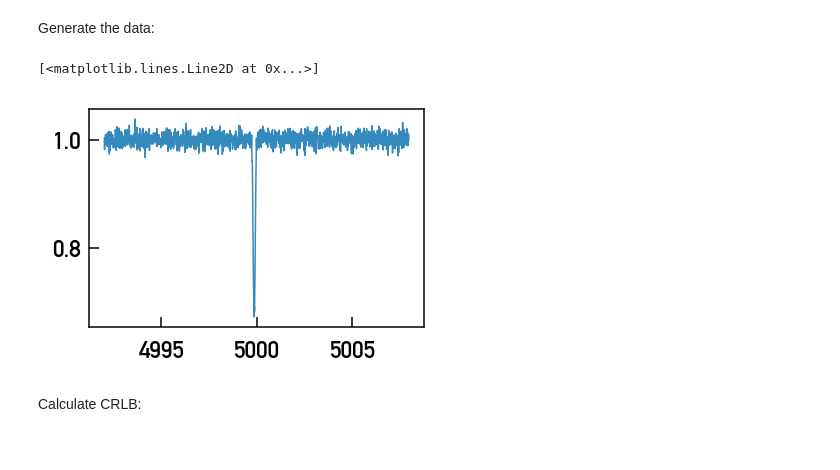
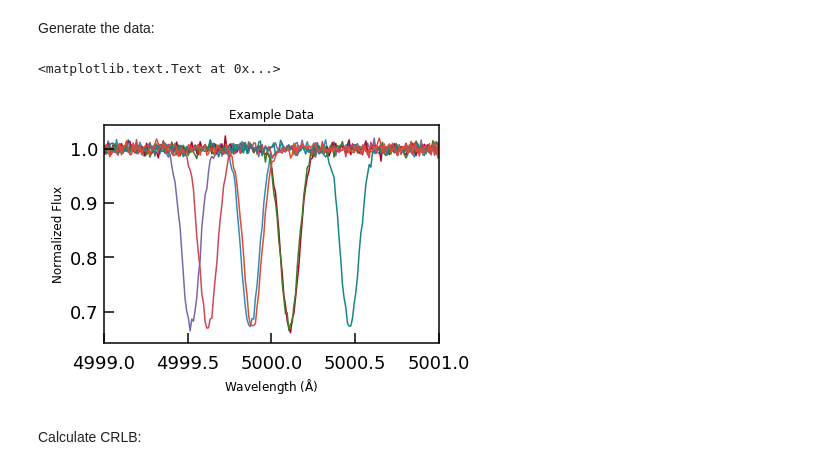
Before and after one commit to davidwhogg/EPRV, a Jupyter notebook: notebook/single-line.ipynb, the cells around one changed output. Drawn from its saved outputs; the diff is of its cells as text; code cells hidden in the pictures.

```diff
--- a/notebook/single-line.ipynb
+++ b/notebook/single-line.ipynb
@@ -62,7 +24,12 @@ data, ivars, true_rvs = make_data(N, xs, ds, ms, sigs)
-# %%
-plt.plot(xs, data[0])
-# %% [output]
-[<matplotlib.lines.Line2D at 0x...>]
-[figure, removed]
+# %%
+for n in range(0,N,10):
+    plt.plot(xs, data[n])
+plt.xlim([4999.,5001.])
+plt.title('Example Data')
+plt.xlabel(r'Wavelength ($\AA$)')
+plt.ylabel(r'Normalized Flux')
+# %% [output]
+<matplotlib.text.Text at 0x...>
+[figure, added]
 # %% [markdown]
 Calculate CRLB:
```
Also changed, not shown: parts of 21 cells of this notebook, 1 other file.
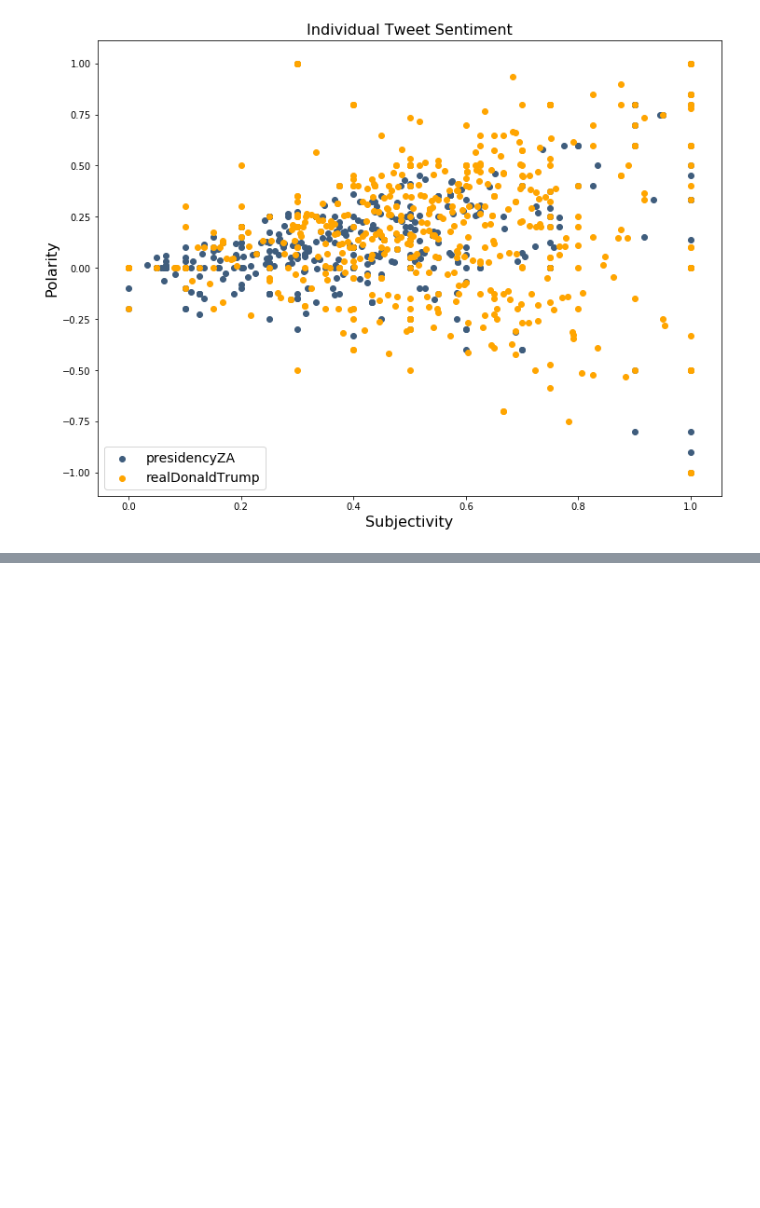
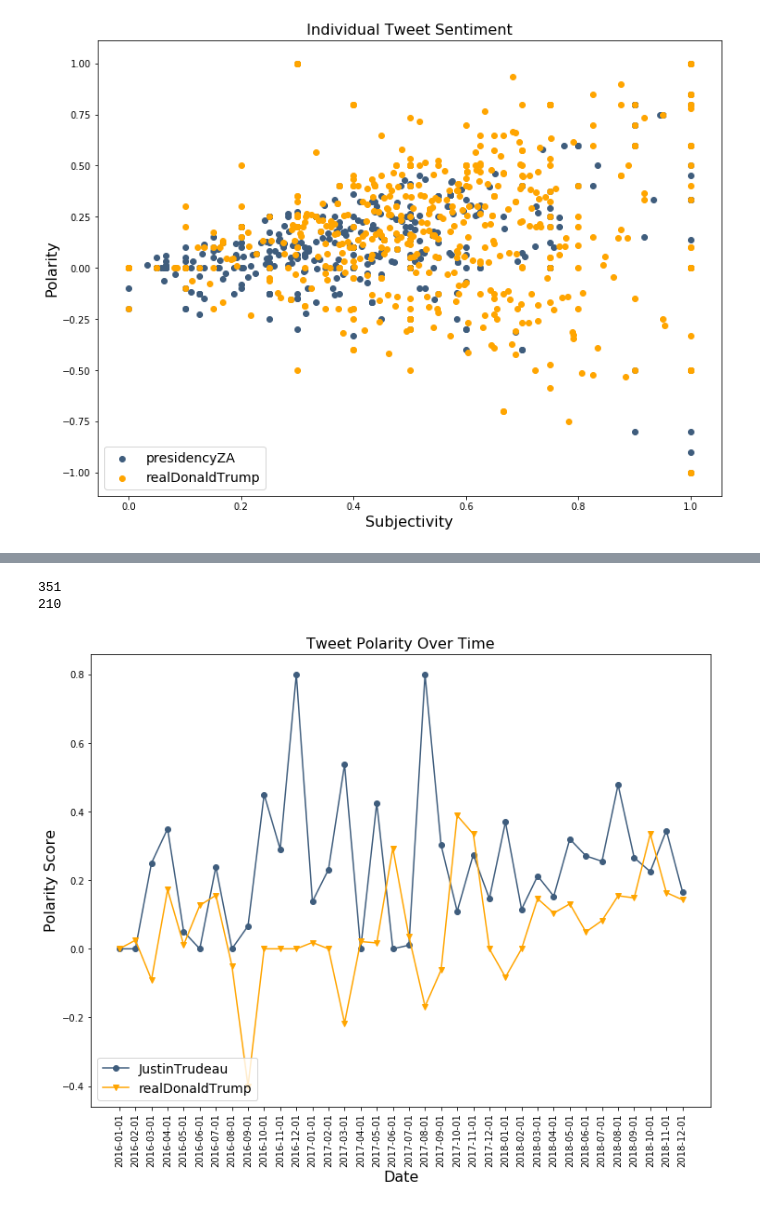
Before and after one commit to duncangrubbs/political-sentiment, a Jupyter notebook: Data Processing.ipynb, the cells around one changed output, grey strips where cells are left out. Saved outputs shown, nothing was run; the diff lists cells and outputs as text; code cells hidden in the pictures; blank space fills up the shorter version.

Commit message:
Add more graphs.

```diff
--- a/Data Processing.ipynb
+++ b/Data Processing.ipynb
@@ -463,0 +465,48 @@ worldevents= {'Iran Nuclear Deal':'2015-07-14',
+# %%
+def average_sent_one_month(tweets):
+    '''Averages Tweet Sentiment Per Month, and returns
+    polarity and subjectivity corresponding to a time'''
+    pol = []
+    sub = []
+    time = []
+    for year in range(16, 20):
+        for month in range(1, 13, 2):
+            if (month == 2):
+                start = f'20{year}-0{month}-01'
+                end = f'20{year}-0{month}-28'
+            elif (month < 10):
+                start = f'20{year}-0{month}-01'
+                end = f'20{year}-0{month}-30'
+            else:
+                start = f'20{year}-{month}-01'
+                end = f'20{year}-{month}-30'
+            tweet_ir = get_tweets_range(tweets, start, end)
+            p = 0
+            s = 0
+            for tweet in tweet_ir:
+                ss = TextBlob(tweet['text']).sentiment
+                p += ss[0]
+                s += ss[1]
+            if (len(tweet_ir) != 0):
+                p /= len(tweet_ir)
+                s /= len(tweet_ir)
+            pol.append(p)
+            sub.append(s)
+            time.append(start)
+    return (pol, sub), time
+# %%
+trump_nafta = get_tweets_with_keyword(trump_tweets, 'trade')
+trudeau_nafta = get_tweets_with_keyword(trudeau_tweets, 'trade')
+# sent1, t = sentiment_over_time(trump_nafta, 42)
+# sent2, t = sentiment_over_time(trudeau_nafta, 42)
+
+sent1, t = average_sent_one_month(trump_nafta)
+sent2, t = average_sent_one_month(trudeau_nafta)
+
+subs = [sent2[1], sent1[1]]
+pols = [sent2[0], sent1[0]]
+plot_polarity_over_time(pols, t, ['JustinTrudeau', 'realDonaldTrump'], 'trump_v_trudeau_trade')
+# %% [output]
+351
+210
+[figure, added]
```
Also changed, not shown: parts of 6 cells of this notebook, 6 other files.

○ ○ ○

[Your instructions] The pictures stay out of the copy. Set down the entries above precisely.

[Completed task]
Before and after one commit to davidwhogg/EPRV, a Jupyter notebook: notebook/single-line.ipynb, the cells around one changed output. Drawn from its saved outputs; the diff is of its cells as text; code cells hidden in the pictures.

```diff
--- a/notebook/single-line.ipynb
+++ b/notebook/single-line.ipynb
@@ -62,7 +24,12 @@ data, ivars, true_rvs = make_data(N, xs, ds, ms, sigs)
-# %%
-plt.plot(xs, data[0])
-# %% [output]
-[<matplotlib.lines.Line2D at 0x...>]
-[figure, removed]
+# %%
+for n in range(0,N,10):
+    plt.plot(xs, data[n])
+plt.xlim([4999.,5001.])
+plt.title('Example Data')
+plt.xlabel(r'Wavelength ($\AA$)')
+plt.ylabel(r'Normalized Flux')
+# %% [output]
+<matplotlib.text.Text at 0x...>
+[figure, added]
 # %% [markdown]
 Calculate CRLB:
```
Also changed, not shown: parts of 21 cells of this notebook, 1 other file.
Before and after one commit to duncangrubbs/political-sentiment, a Jupyter notebook: Data Processing.ipynb, the cells around one changed output, grey strips where cells are left out. Saved outputs shown, nothing was run; the diff lists cells and outputs as text; code cells hidden in the pictures; blank space fills up the shorter version.

Commit message:
Add more graphs.

```diff
--- a/Data Processing.ipynb
+++ b/Data Processing.ipynb
@@ -463,0 +465,48 @@ worldevents= {'Iran Nuclear Deal':'2015-07-14',
+# %%
+def average_sent_one_month(tweets):
+    '''Averages Tweet Sentiment Per Month, and returns
+    polarity and subjectivity corresponding to a time'''
+    pol = []
+    sub = []
+    time = []
+    for year in range(16, 20):
+        for month in range(1, 13, 2):
+            if (month == 2):
+                start = f'20{year}-0{month}-01'
+                end = f'20{year}-0{month}-28'
+            elif (month < 10):
+                start = f'20{year}-0{month}-01'
+                end = f'20{year}-0{month}-30'
+            else:
+                start = f'20{year}-{month}-01'
+                end = f'20{year}-{month}-30'
+            tweet_ir = get_tweets_range(tweets, start, end)
+            p = 0
+            s = 0
+            for tweet in tweet_ir:
+                ss = TextBlob(tweet['text']).sentiment
+                p += ss[0]
+                s += ss[1]
+            if (len(tweet_ir) != 0):
+                p /= len(tweet_ir)
+                s /= len(tweet_ir)
+            pol.append(p)
+            sub.append(s)
+            time.append(start)
+    return (pol, sub), time
+# %%
+trump_nafta = get_tweets_with_keyword(trump_tweets, 'trade')
+trudeau_nafta = get_tweets_with_keyword(trudeau_tweets, 'trade')
+# sent1, t = sentiment_over_time(trump_nafta, 42)
+# sent2, t = sentiment_over_time(trudeau_nafta, 42)
+
+sent1, t = average_sent_one_month(trump_nafta)
+sent2, t = average_sent_one_month(trudeau_nafta)
+
+subs = [sent2[1], sent1[1]]
+pols = [sent2[0], sent1[0]]
+plot_polarity_over_time(pols, t, ['JustinTrudeau', 'realDonaldTrump'], 'trump_v_trudeau_trade')
+# %% [output]
+351
+210
+[figure, added]
```
Also changed, not shown: parts of 6 cells of this notebook, 6 other files.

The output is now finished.